• The data:
+-------+

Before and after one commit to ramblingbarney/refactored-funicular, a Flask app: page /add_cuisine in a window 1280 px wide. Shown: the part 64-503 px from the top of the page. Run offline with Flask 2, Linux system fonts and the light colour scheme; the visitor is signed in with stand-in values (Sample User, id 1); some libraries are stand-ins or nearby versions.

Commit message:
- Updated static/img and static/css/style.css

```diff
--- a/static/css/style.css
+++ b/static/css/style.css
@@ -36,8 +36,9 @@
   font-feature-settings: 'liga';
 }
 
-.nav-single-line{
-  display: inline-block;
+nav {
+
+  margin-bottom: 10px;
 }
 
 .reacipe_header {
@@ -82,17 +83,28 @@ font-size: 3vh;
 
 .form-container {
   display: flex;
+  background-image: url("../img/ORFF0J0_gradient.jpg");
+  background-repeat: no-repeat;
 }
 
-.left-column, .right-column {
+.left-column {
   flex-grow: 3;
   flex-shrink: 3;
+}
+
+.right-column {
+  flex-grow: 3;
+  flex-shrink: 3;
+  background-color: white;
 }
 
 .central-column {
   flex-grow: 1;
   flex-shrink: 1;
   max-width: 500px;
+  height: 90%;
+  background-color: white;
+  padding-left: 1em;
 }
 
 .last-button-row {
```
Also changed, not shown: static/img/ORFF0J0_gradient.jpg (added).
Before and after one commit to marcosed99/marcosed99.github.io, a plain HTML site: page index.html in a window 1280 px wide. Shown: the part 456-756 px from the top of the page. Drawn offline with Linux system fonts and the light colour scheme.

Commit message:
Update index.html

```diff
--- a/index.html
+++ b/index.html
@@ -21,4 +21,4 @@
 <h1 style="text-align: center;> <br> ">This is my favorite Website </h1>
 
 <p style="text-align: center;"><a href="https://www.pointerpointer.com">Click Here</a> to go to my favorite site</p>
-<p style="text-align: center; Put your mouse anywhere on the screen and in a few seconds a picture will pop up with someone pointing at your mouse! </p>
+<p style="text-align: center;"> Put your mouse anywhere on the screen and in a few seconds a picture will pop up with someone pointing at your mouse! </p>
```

+-------+

• Exercise objective: Return the whole listing, keeping every word as it is.

• Answer below:
Before and after one commit to ramblingbarney/refactored-funicular, a Flask app: page /add_cuisine in a window 1280 px wide. Shown: the part 64-503 px from the top of the page. Run offline with Flask 2, Linux system fonts and the light colour scheme; the visitor is signed in with stand-in values (Sample User, id 1); some libraries are stand-ins or nearby versions.

Commit message:
- Updated static/img and static/css/style.css

```diff
--- a/static/css/style.css
+++ b/static/css/style.css
@@ -36,8 +36,9 @@
   font-feature-settings: 'liga';
 }
 
-.nav-single-line{
-  display: inline-block;
+nav {
+
+  margin-bottom: 10px;
 }
 
 .reacipe_header {
@@ -82,17 +83,28 @@ font-size: 3vh;
 
 .form-container {
   display: flex;
+  background-image: url("../img/ORFF0J0_gradient.jpg");
+  background-repeat: no-repeat;
 }
 
-.left-column, .right-column {
+.left-column {
   flex-grow: 3;
   flex-shrink: 3;
+}
+
+.right-column {
+  flex-grow: 3;
+  flex-shrink: 3;
+  background-color: white;
 }
 
 .central-column {
   flex-grow: 1;
   flex-shrink: 1;
   max-width: 500px;
+  height: 90%;
+  background-color: white;
+  padding-left: 1em;
 }
 
 .last-button-row {
```
Also changed, not shown: static/img/ORFF0J0_gradient.jpg (added).
Before and after one commit to marcosed99/marcosed99.github.io, a plain HTML site: page index.html in a window 1280 px wide. Shown: the part 456-756 px from the top of the page. Drawn offline with Linux system fonts and the light colour scheme.

Commit message:
Update index.html

```diff
--- a/index.html
+++ b/index.html
@@ -21,4 +21,4 @@
 <h1 style="text-align: center;> <br> ">This is my favorite Website </h1>
 
 <p style="text-align: center;"><a href="https://www.pointerpointer.com">Click Here</a> to go to my favorite site</p>
-<p style="text-align: center; Put your mouse anywhere on the screen and in a few seconds a picture will pop up with someone pointing at your mouse! </p>
+<p style="text-align: center;"> Put your mouse anywhere on the screen and in a few seconds a picture will pop up with someone pointing at your mouse! </p>
```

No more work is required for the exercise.